French President Emmanuel Macron signed the changed regulations yesterday and they became law when they appeared in the official government gazette earlier this morning.
There will have to be a parliamentary vote of ratification, some time in the next few months, but the government is unlikely to lose that, given the size of its majority in the National Assembly.
Le Monde says we'll have to wait several years to see the real impact of the new laws, which the Macron government argues will make it easier for employers to take on staff.
Those trade unionists who have protested against the changes say it will now be easier for bosses to get rid of staff, that the law marks the end of life-long, full-time job security and offers less protection to those employees who lose their jobs.
Macron keeps a promise, on live television
Left-leaning Libération notes that yesterday's signing ceremony, which was covered live on television, was reminiscent of scenes in the Oval Office of the Washington White House.
This was a way of marking an exceptional event, according to government spokesman Christophe Castaner. This was the solemn redemption of one of the promises made by the president on the night of his election last May. And Emmanuel Macron wants France to see that he's keeping his word.
We'd better get used to it. Forthcoming reforms, of the budget, security, housing law, professional training, will all get the same high-profile treatment, with the president adding his signature before the cameras each time.
As for the labour law changes, the president has called on all French workers to see them as a series of possibilities which can be made work and will create work, not as a threat.
Hard-left leader Mélenchon takes a big risk
Hard-left leader Jean-Luc Mélenchon is not listening.

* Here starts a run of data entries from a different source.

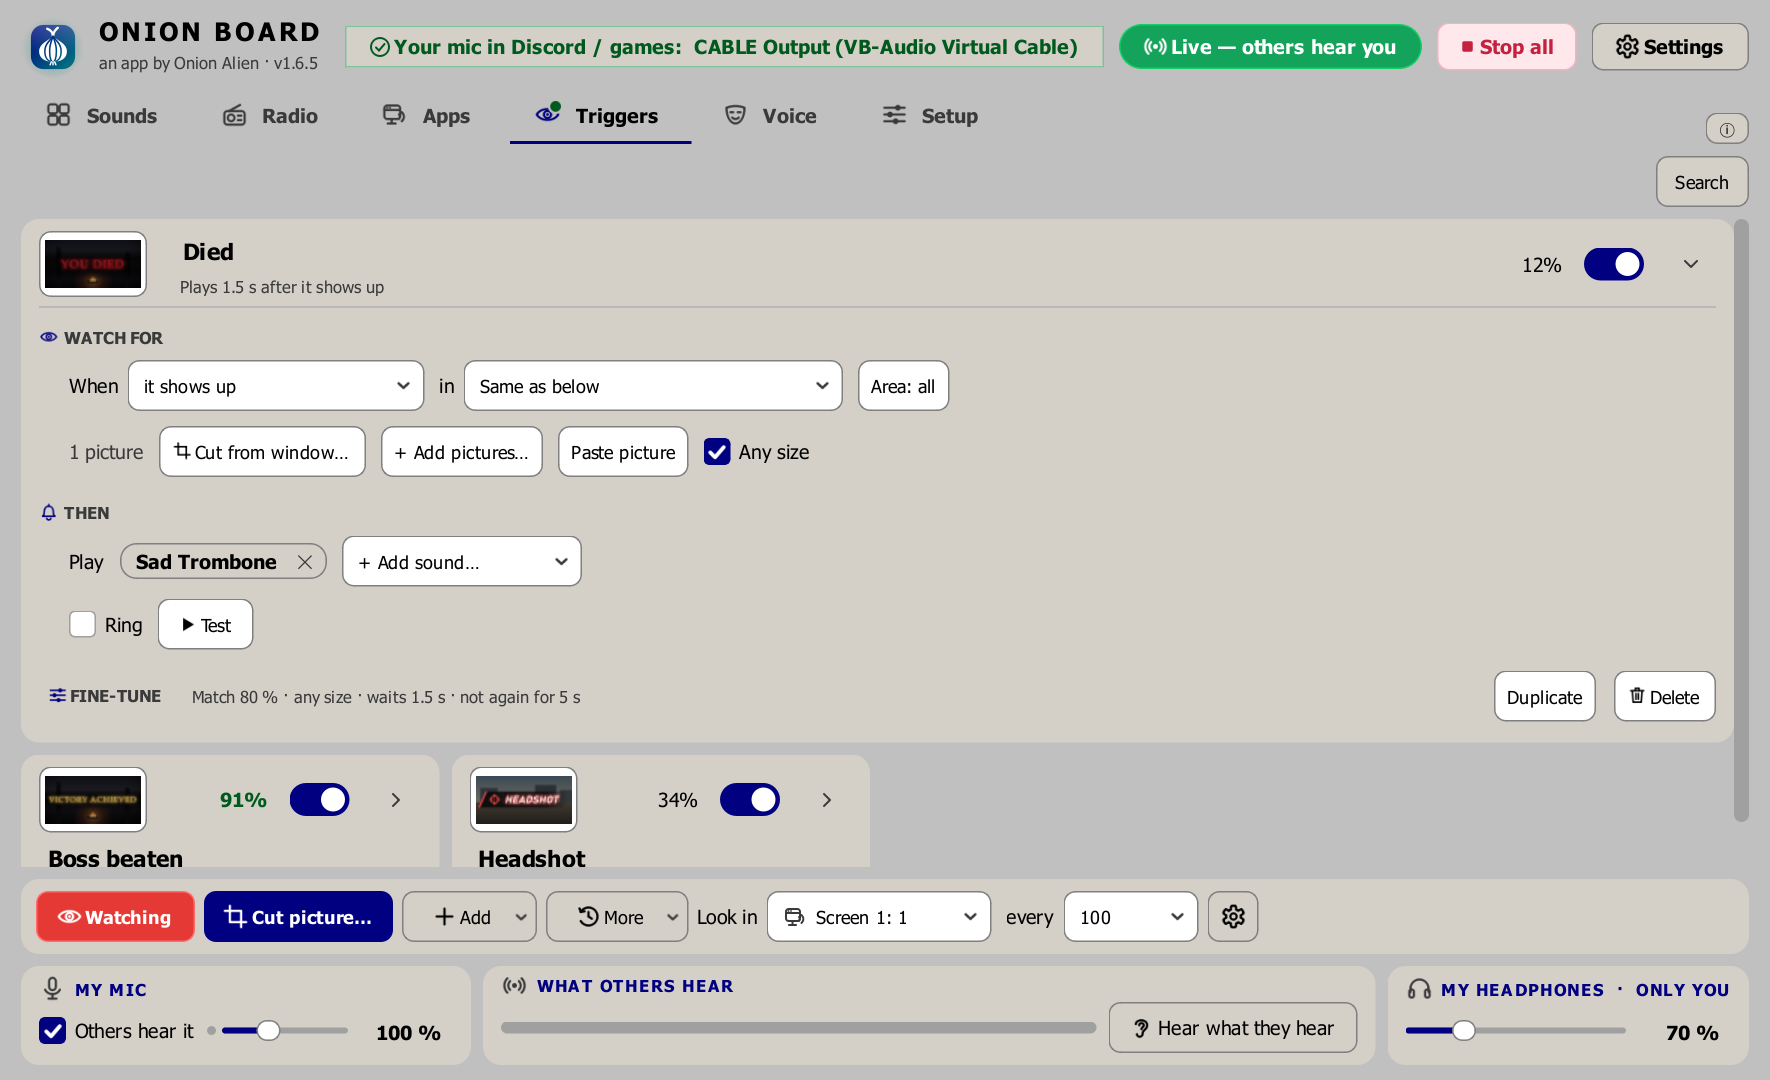
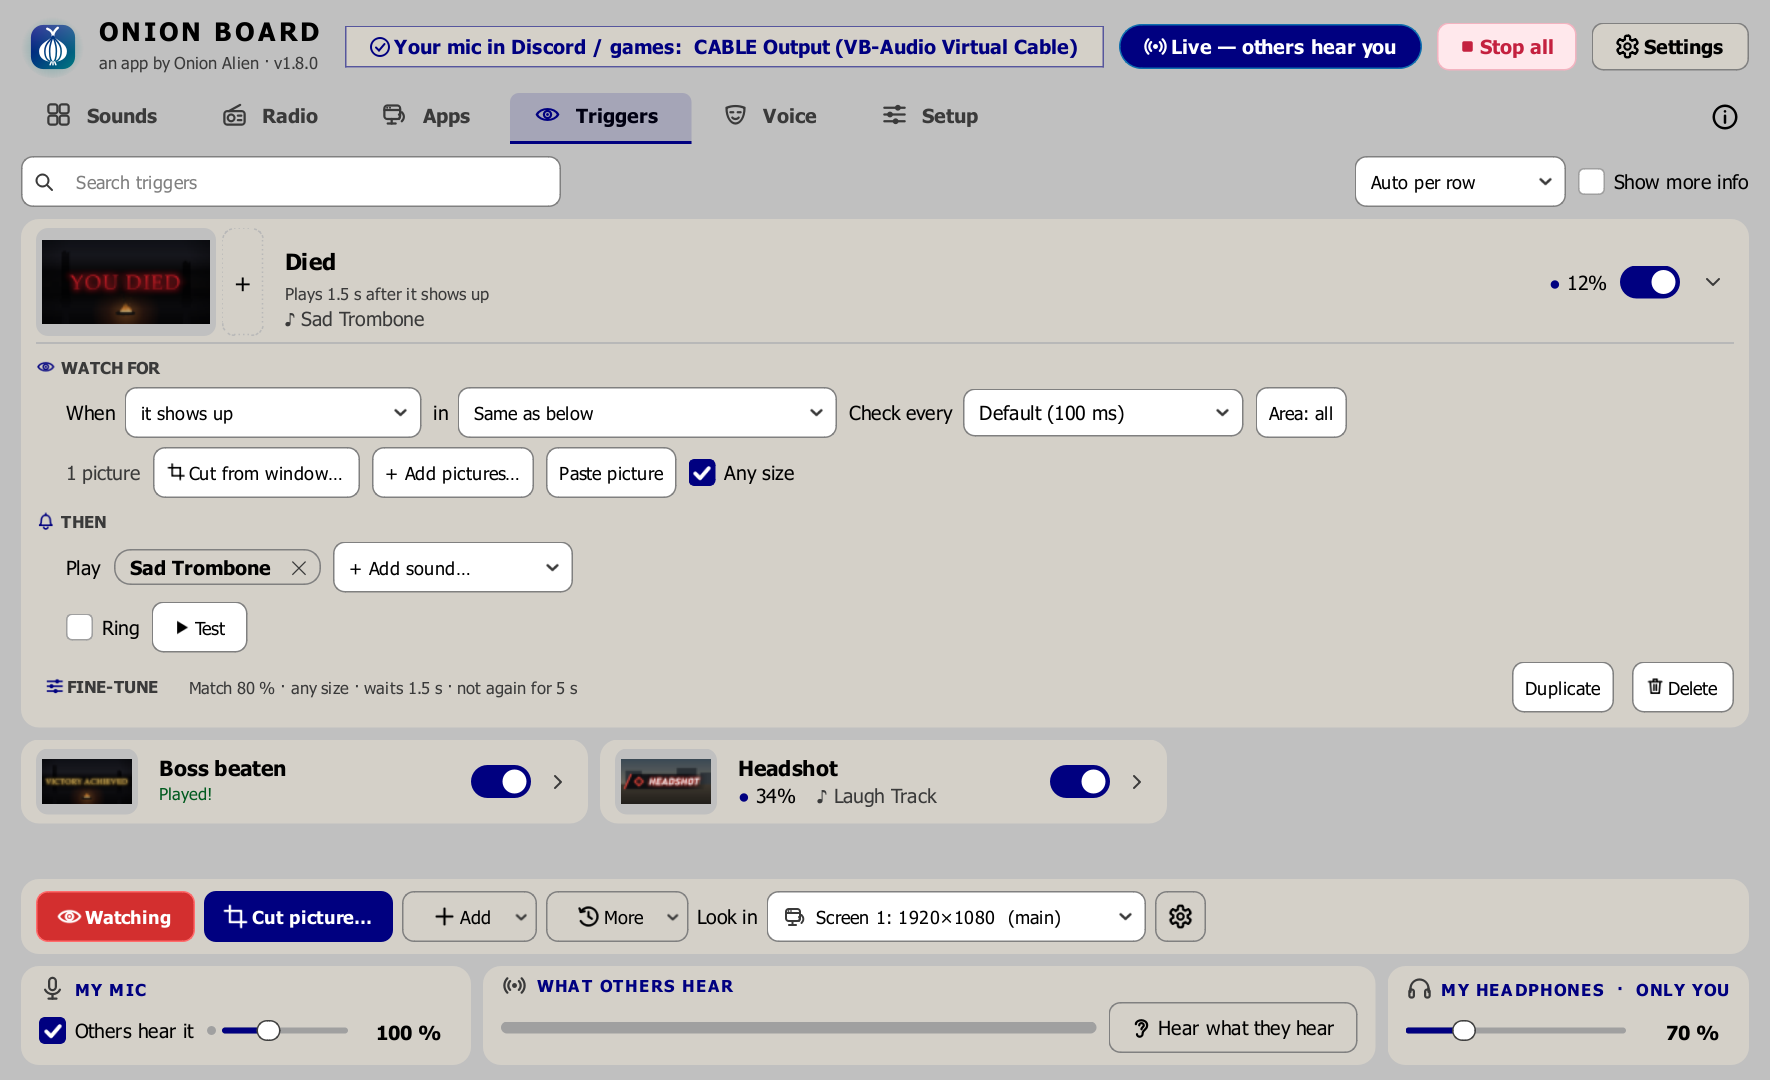
README and website: 1.8.0, its VirusTotal scan (68 of 68 clean), new screenshots
Every picture re-rendered with scripts/docs.py (Retro 98, Onion Watch 0.7.0 in
the Triggers tab): the Voice tab's AI voices card, the Apps tab's Clip editor,
1.8.0 in the title, and 0.7.0's trigger cards.

diff --git a/docs/index.html b/docs/index.html
@@ -7,7 +7,7 @@
 <meta name="description" content="Free Windows soundboard: play sounds into Discord and games through your mic. In-game hotkeys, an overlay, effects, a voice changer, text-to-speech, instant replay, and screen triggers that play a sound when something shows up, like YOU DIED.">
 <meta property="og:title" content="Onion Board: free soundboard for Discord and games">
 <meta property="og:description" content="Play sounds through your mic in Discord and games. Voice changer, text-to-speech, and screen triggers that play a sound when you die.">
-<meta property="og:image" content="https://onion-alien.github.io/onion-board/screenshots/sounds.png?v=f0ba4727">
+<meta property="og:image" content="https://onion-alien.github.io/onion-board/screenshots/sounds.png?v=98627e2c">
 <meta property="og:type" content="website">
 <meta name="twitter:card" content="summary_large_image">
 <link rel="canonical" href="https://onion-alien.github.io/onion-board/">
@@ -18,7 +18,7 @@
  "description": "Free Windows soundboard: play sounds into Discord and games through your mic, with a voice changer, text-to-speech, in-game hotkeys and screen triggers.",
  "url": "https://onion-alien.github.io/onion-board/",
  "downloadUrl": "https://github.com/Onion-Alien/onion-board/releases/latest/download/OnionBoardSetup.exe",
- "screenshot": "https://onion-alien.github.io/onion-board/screenshots/sounds.png?v=f0ba4727",
+ "screenshot": "https://onion-alien.github.io/onion-board/screenshots/sounds.png?v=98627e2c",
  "offers": {"@type": "Offer", "price": "0", "priceCurrency": "USD"}}
 </script>
 <style>
@@ -68,11 +68,11 @@
       your friends in Discord or your game hear it through your mic.</p>
     <a class="dl" href="https://github.com/Onion-Alien/onion-board/releases/latest/download/OnionBoardSetup.exe" data-goatcounter-click="download-home-top">⬇ Download for Windows</a>
     <!-- release -->
-    <p class="small">Version 1.7.2 · Windows 10 / 11 · free, no account, no ads, no tracking<br>
-      <a href="https://www.virustotal.com/gui/file/2115334287abfef0051c8d21437265cbffe877f004254eddb15d38dfe537c21a">VirusTotal: 68 of 68 clean</a> ·
+    <p class="small">Version 1.8.0 · Windows 10 / 11 · free, no account, no ads, no tracking<br>
+      <a href="https://www.virustotal.com/gui/file/3fdbbb28e226d326210edd0ac5769d763ae31fd7637dac68b06df852e836be1c">VirusTotal: 68 of 68 clean</a> ·
       <a href="https://github.com/Onion-Alien/onion-board/releases/latest">what's new</a></p>
     <!-- /release -->
-    <img class="hero" src="screenshots/sounds.png?v=f0ba4727" width="1770" height="1080" alt="Onion Board's sound pads">
+    <img class="hero" src="screenshots/sounds.png?v=98627e2c" width="1770" height="1080" alt="Onion Board's sound pads">
   </header>
 
   <h2>What it does</h2>
@@ -90,10 +90,10 @@
 
   <h2>A closer look</h2>
   <div class="grid shots">
-    <figure><img src="screenshots/voice.png?v=95206240" alt="The Voice tab" loading="lazy"><figcaption>Voice changer and text-to-speech</figcaption></figure>
-    <figure><img src="screenshots/triggers.png?v=fe03457b" alt="The Triggers tab" loading="lazy"><figcaption>Triggers: a sound when something shows up in your game</figcaption></figure>
-    <figure><img src="screenshots/apps.png?v=d72ae89c" alt="The Apps tab" loading="lazy"><figcaption>Send one program's sound to your friends</figcaption></figure>
-    <figure><img src="screenshots/setup.png?v=d6a23526" alt="The Setup tab" loading="lazy"><figcaption>Setup shows at a glance whether they can hear you</figcaption></figure>
+    <figure><img src="screenshots/voice.png?v=96465201" alt="The Voice tab" loading="lazy"><figcaption>Voice changer and text-to-speech</figcaption></figure>
+    <figure><img src="screenshots/triggers.png?v=7a4f009b" alt="The Triggers tab" loading="lazy"><figcaption>Triggers: a sound when something shows up in your game</figcaption></figure>
+    <figure><img src="screenshots/apps.png?v=c3da8321" alt="The Apps tab" loading="lazy"><figcaption>Send one program's sound to your friends</figcaption></figure>
+    <figure><img src="screenshots/setup.png?v=17983aac" alt="The Setup tab" loading="lazy"><figcaption>Setup shows at a glance whether they can hear you</figcaption></figure>
   </div>
 
   <h2>Get started</h2>

diff --git a/docs/discord-soundboard/index.html b/docs/discord-soundboard/index.html
@@ -7,7 +7,7 @@
 <meta name="description" content="Play any sound or song through your mic in Discord voice chat, with hotkeys that work in-game. Free Windows soundboard, no Nitro, no length limit. Step-by-step setup.">
 <meta property="og:title" content="How to play sounds through your mic in Discord">
 <meta property="og:description" content="Free Windows soundboard: any sound, any length, hotkeys that work in-game. Setup takes two minutes.">
-<meta property="og:image" content="https://onion-alien.github.io/onion-board/screenshots/sounds.png?v=f0ba4727">
+<meta property="og:image" content="https://onion-alien.github.io/onion-board/screenshots/sounds.png?v=98627e2c">
 <meta property="og:type" content="article">
 <meta name="twitter:card" content="summary_large_image">
 <link rel="canonical" href="https://onion-alien.github.io/onion-board/discord-soundboard/">
@@ -46,7 +46,7 @@
       suppression treats music and sound effects as background noise and cuts them out.</li>
     <li>Drag sound files onto the Onion Board window and double-click a pad. Everyone in the call hears it.</li>
   </ol>
-  <img src="../screenshots/sounds.png?v=f0ba4727" alt="Onion Board's sound pads" loading="lazy" width="1100" height="736">
+  <img src="../screenshots/sounds.png?v=98627e2c" alt="Onion Board's sound pads" loading="lazy" width="1100" height="736">
 
   <h2>Play sounds while you're in a game</h2>
   <p>Right-click a pad and give it a <b>hotkey</b>. Hotkeys work even while a fullscreen game has

diff --git a/docs/free-soundpad-alternative/index.html b/docs/free-soundpad-alternative/index.html
@@ -7,7 +7,7 @@
 <meta name="description" content="Looking for a free alternative to Soundpad or Voicemod? Onion Board is a free Windows soundboard with a voice changer, text-to-speech, in-game hotkeys and screen triggers. No account, no ads.">
 <meta property="og:title" content="A free Soundpad and Voicemod alternative">
 <meta property="og:description" content="Free Windows soundboard with a voice changer, text-to-speech, in-game hotkeys and screen triggers.">
-<meta property="og:image" content="https://onion-alien.github.io/onion-board/screenshots/sounds.png?v=f0ba4727">
+<meta property="og:image" content="https://onion-alien.github.io/onion-board/screenshots/sounds.png?v=98627e2c">
 <meta property="og:type" content="article">
 <meta name="twitter:card" content="summary_large_image">
 <link rel="canonical" href="https://onion-alien.github.io/onion-board/free-soundpad-alternative/">
@@ -58,7 +58,7 @@
     banner or a kill icon, and it plays a sound the moment that picture shows up. Set a sad
     trombone for every death and never press a key. It watches the game's own window, works
     behind other windows, and runs entirely on your PC.</p>
-  <img src="../screenshots/triggers.png?v=fe03457b" alt="Onion Board's Triggers tab" loading="lazy" width="1100" height="736">
+  <img src="../screenshots/triggers.png?v=7a4f009b" alt="Onion Board's Triggers tab" loading="lazy" width="1100" height="736">
 
   <h2>Switching over</h2>
   <ol>

diff --git a/README.md b/README.md
@@ -9,18 +9,18 @@ Or send it to your stream, or keep it to your own headphones.
 ## ⬇ [Download Onion Board for Windows](../../releases/latest/download/OnionBoardSetup.exe)
 
 <!-- release -->
-Version **1.7.2** · Windows 10 / 11 · free, no account, no ads, no tracking ·
-[VirusTotal: 68 of 68 clean](https://www.virustotal.com/gui/file/2115334287abfef0051c8d21437265cbffe877f004254eddb15d38dfe537c21a) ·
+Version **1.8.0** · Windows 10 / 11 · free, no account, no ads, no tracking ·
+[VirusTotal: 68 of 68 clean](https://www.virustotal.com/gui/file/3fdbbb28e226d326210edd0ac5769d763ae31fd7637dac68b06df852e836be1c) ·
 [what's new](CHANGELOG.md)
 <!-- /release -->
 
-![Onion Board's sound pads](docs/screenshots/sounds.png?v=f0ba4727)
+![Onion Board's sound pads](docs/screenshots/sounds.png?v=98627e2c)
 
 | | |
 |---|---|
-| ![Voice changer and text-to-speech](docs/screenshots/voice.png?v=95206240) | ![Screen triggers](docs/screenshots/triggers.png?v=fe03457b) |
+| ![Voice changer and text-to-speech](docs/screenshots/voice.png?v=96465201) | ![Screen triggers](docs/screenshots/triggers.png?v=7a4f009b) |
 | **Voice**: change your voice live, or type and a computer voice says it | **Triggers**: a sound the moment "YOU DIED" shows up in your game |
-| ![Send a program's sound](docs/screenshots/apps.png?v=d72ae89c) | ![Setup at a glance](docs/screenshots/setup.png?v=d6a23526) |
+| ![Send a program's sound](docs/screenshots/apps.png?v=c3da8321) | ![Setup at a glance](docs/screenshots/setup.png?v=17983aac) |
 | **Apps**: send one program's sound (music, a video) to your friends | **Setup**: one look tells you whether others can hear you |
 
 ## What it does
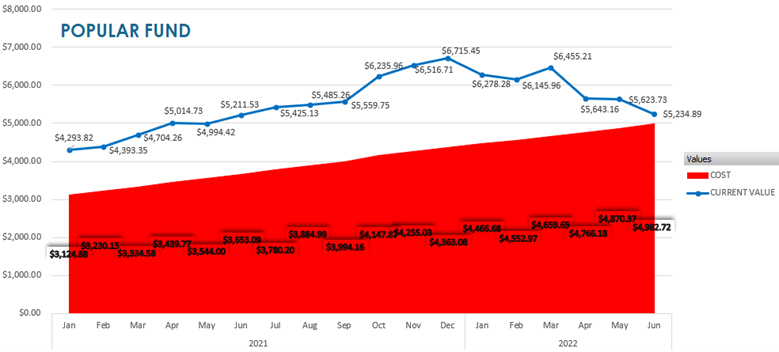
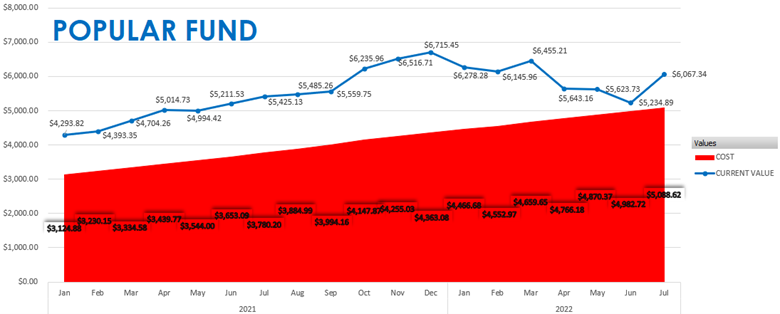
Updated Homepage
Updated homepage with July 2022 month-end information.

Also working on fixing the Bloomberg Logo and Yahoo Finance logo so they are visible on website.

diff --git a/HomePage.html b/HomePage.html
@@ -66,10 +66,10 @@
     <div class="slider">
         <div class="slide-track">
             <div class="slide">
-                <a href="https://www.bloomberg.com/markets/" target="_blank">
-                    <img src="https://logosdownload.com/logo/bloomberg-logo-big.png"/>
+                <a href="https://www.bloomberg.com" rel="noopener noreferrer" target="_blank">
+                    <img src="https://cdn.cdnlogo.com/logos/b/97/bloomberg.png"></a>
                 <div class="image__overlay">
-                    <a href="https://www.bloomberg.com/markets/" style="text-decoration:none" rel="noopener noreferrer" target="_blank">Provides in-depth coverage of global financial markets for finance professionals.</a>
+                    <a href="https://www.bloomberg.com" style="text-decoration:none" rel="noopener noreferrer" target="_blank">Provides in-depth coverage of global financial markets for finance professionals.</a>
                 </div>
             </div>
             
@@ -115,7 +115,7 @@
 
             <div class="slide">
                 <a href="https://finance.yahoo.com/" rel="noopener noreferrer" target="_blank">
-                    <img src="https://upload.wikimedia.org/wikipedia/commons/d/da/Yahoo_Finance_Logo_2019.svg"/></a>
+                    <img src="https://cdn.cdnlogo.com/logos/y/82/yahoo.svg"></a>
                 <div class="image__overlay">
                     <a href="https://finance.yahoo.com/" style="text-decoration:none" rel="noopener noreferrer" target="_blank">Financial news, data and commentary including stock quotes, press releases, financial reports, and original content.</a>
                 </div>
@@ -123,10 +123,10 @@
 
             <!-- SAME 7 SLIDES DOUBLED -->
             <div class="slide">
-                <a href="https://www.bloomberg.com/markets/" target="_blank">
-                    <img src="https://logosdownload.com/logo/bloomberg-logo-big.png"/>
+                <a href="https://www.bloomberg.com" rel="noopener noreferrer" target="_blank">
+                    <img src="https://cdn.cdnlogo.com/logos/b/97/bloomberg.png"></a>
                 <div class="image__overlay">
-                    <a href="https://www.bloomberg.com/markets/" style="text-decoration:none" rel="noopener noreferrer" target="_blank">Provides in-depth coverage of global financial markets for finance professionals.</a>
+                    <a href="https://www.bloomberg.com" style="text-decoration:none" rel="noopener noreferrer" target="_blank">Provides in-depth coverage of global financial markets for finance professionals.</a>
                 </div>
             </div>
             
@@ -172,7 +172,7 @@
 
             <div class="slide">
                 <a href="https://finance.yahoo.com/" rel="noopener noreferrer" target="_blank">
-                    <img src="https://cdn.cdnlogo.com/logos/y/63/yahoo.svg"></a>
+                    <img src="https://cdn.cdnlogo.com/logos/y/82/yahoo.svg"></a>
                 <div class="image__overlay">
                     <a href="https://finance.yahoo.com/" style="text-decoration:none" rel="noopener noreferrer" target="_blank">Financial news, data and commentary including stock quotes, press releases, financial reports, and original content.</a>
                 </div>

He's organising his own protest against the new law this very day.
Right-wing daily Le Figaro says Mélenchon is spending at least 100,000 euros on the organisation of today's Paris march, hoping to bus in supporters from 120 cities across France.
Mélenchon wants, according to Le Figaro, to establish his credentials as the only viable opponent of the Macron machine. If he can manage a big turn out today, his hand will be strengthened, especially since he has called the Paris march to protest against all aspects of the current government's social reform plan, not just the labour changes.
But there's a greater risk than a poor turn-out today, says Le Figaro, and that's a level of success that makes the two demonstrations called already this month by the CGT trade union look ridiculous. So, a poorly supported Paris march would be bad; a big turn out could be worse. Mélenchon is certainly playing a high-risk game.
Will visitors from more countries be banned from the US?
This is the weekend when the 180 million inhabitants of the six countries banned from entry to the United States for the past three months by Donal Trump's anti-terrorist controls will find out if they can, once again, visit family and friends in the US.
The presidential decree banning visitors from Syria, Libya, Iran, Sudan, Somalia and Yemen expires tomorrow. Le Monde warns that, far from abandoning the ban, Trump may actually extend it to include other, as yet unnamed countries.
Yesterday, says Le Monde, the US State Department announced that a certain number of states either couldn't or wouldn't meet the security demands imposed by Washington. They could now find themselves added to the original list of six.
The US Supreme Court will announce its decision on the legality of Trump's ban early next month.
Top chef wants to make soup for the poor of Paris
Le Figaro reports that the Italian chef Massimo Bottura, whose Modena restaurant was named best in the world last year, is going to open a Paris branch for the very poor.
The idea is a sort of soup kitchen, with the "soup" produced by the best chefs in the world.
Bottura, who charges 600 euros for a dinner in Modena, has already run operations for the needy in Milan, in Rio during the Olympics and in London. He's against waste and exclusion and feeds the homeless by collecting and transforming the leftovers from local businesses. Bravo!